3.7 Mitigation and Monitoring Proposals

The identification of effective mitigation measures is a fundamental element of the SEA process and, where significant adverse effects have been identified, appropriate mitigation measures have been proposed. The aim of such mitigation measures is to ensure that the replacement of single-use plastic items by non-plastic alternatives is carried out as efficiently as possible, and with greatest respect paid to the reuse and secondary applications of such products.

Putting appropriate measures in place, such as those specified within the relevant sections, may assist in optimising carbon savings and realising greater reductions in waste and litter generation. Mitigation and enhancement measures have been identified for each of the topic areas scoped into the assessment where possible. In some instances, mitigation measures are also proposed for minor negative effects, with corresponding enhancement measures also recommended where appropriate.

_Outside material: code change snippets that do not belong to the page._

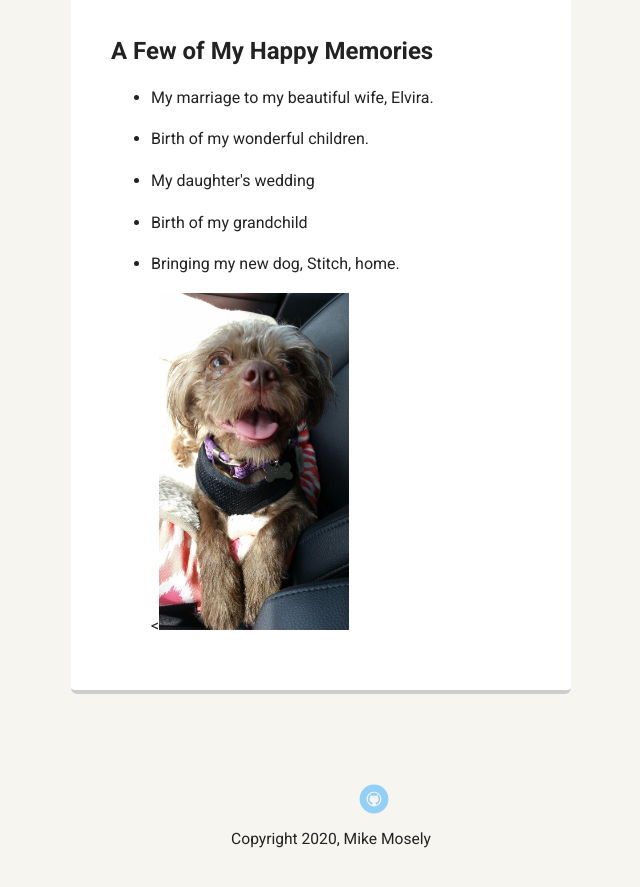
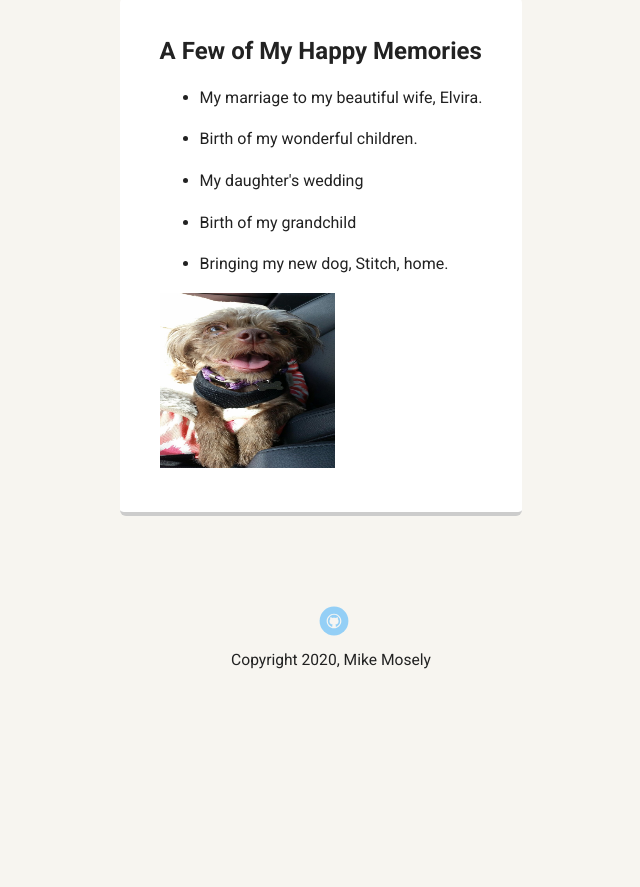
Before and after one commit to TreehouseMikeM/project-1, a plain HTML site: page happymemories.html in a window 1280 px wide. Shown: the part 523-1410 px from the top of the page, without its empty margins (319-959 px from the left). After the commit the page ends 1288 px from the top, so only its background shows below. Drawn offline with Linux system fonts and the light colour scheme; a web font is replaced by a local one.

Commit message:
repaired happymemories.html

```diff
--- a/happymemories.html
+++ b/happymemories.html
@@ -28,18 +28,15 @@
             <li><p>My marriage to my beautiful wife, Elvira.<p></li>
             <li><p>Birth of my wonderful children.</p></li>
             <li><p>My daughter's wedding<p></li>
-              <li><p>Birth of my grandchild</p></li>
-              <li><p>Bringing my new dog, Stitch, home.</p></li>
-              <<img src="images/stitch.jpeg" alt="My dog stitch" width="50%" height="50%">
+            <li><p>Birth of my grandchild</p></li>
+            <li><p>Bringing my new dog, Stitch, home.</p></li>
+          </ul>
+        <img src="images/stitch.jpeg" alt="My dog stitch" width=175 height=175>
       </div>
 
     </main>
     <footer>
-      <ul>
-        <li><a href="#" class="social twitter">Twitter</a></li>
-        <li><a href="#" class="social linkedin">LinkedIn</a></li>
-        <li><a href="#" class="social github">Github</a></li>
-      </ul>
+        <a href="https://github.com/TreehouseMikeM/" target="_blank" class="social github">Github</a>
       <p class="copyright">Copyright 2020, Mike Mosely</p>
     </footer>
   </body>
```
Also changed, not shown: 1 other file.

In order to ensure that the aims and objectives of placing market restrictions on certain single-use plastic items in Scotland are realised, proposals for the development of a monitoring protocol have been recommended in Section 10.2

It is also anticipated that further information on the development of monitoring protocols associated with the proposed market restrictions will be set out in the Post Adoption Statement.

3.8 Summary and Overview of Difficulties Encountered

This SEA has focussed on the overall assessment of the introduction of market restrictions on specified single-use plastic items and oxo-degradable plastic products in Scotland. The environmental assessment centres on comparing the anticipated effects, both positive and negative, against the 'do nothing' option which is retaining the current stance of no market restrictions.

The main difficulties encountered in undertaking this environmental assessment are summarised below:

  • Data limitations: The overall obtainability of inclusive and accurate baseline data for Scotland has been limited. Where the baseline data has been slight, uncertain or incomprehensive, the best available information together with professional assumptions and judgement has been utilised to assess the anticipated effects of introducing market restrictions.
  • Market research: Limited research was obtained relating to the quantity of products placed on the market in Scotland for each of the items in scope of this research. Estimates for Scotland were compiled through a market research assessment exercise which utilised a two-stage approach:

1. A review of EU, English, and Welsh data on single-use plastics and methodologies used; and

2. Stakeholder engagement to gather relevant stats and evidence on the amount of single-use plastic items sold in Scotland.

Although the market research assessment exercise highlighted a degree of uncertainty in existing methodologies and reported estimates, the bottom-up assessment approach, coupled with insights and feedback from stakeholders, has allowed us to conclude the best available estimates using all secondary data available.


Contact

Email: SUPD@gov.scot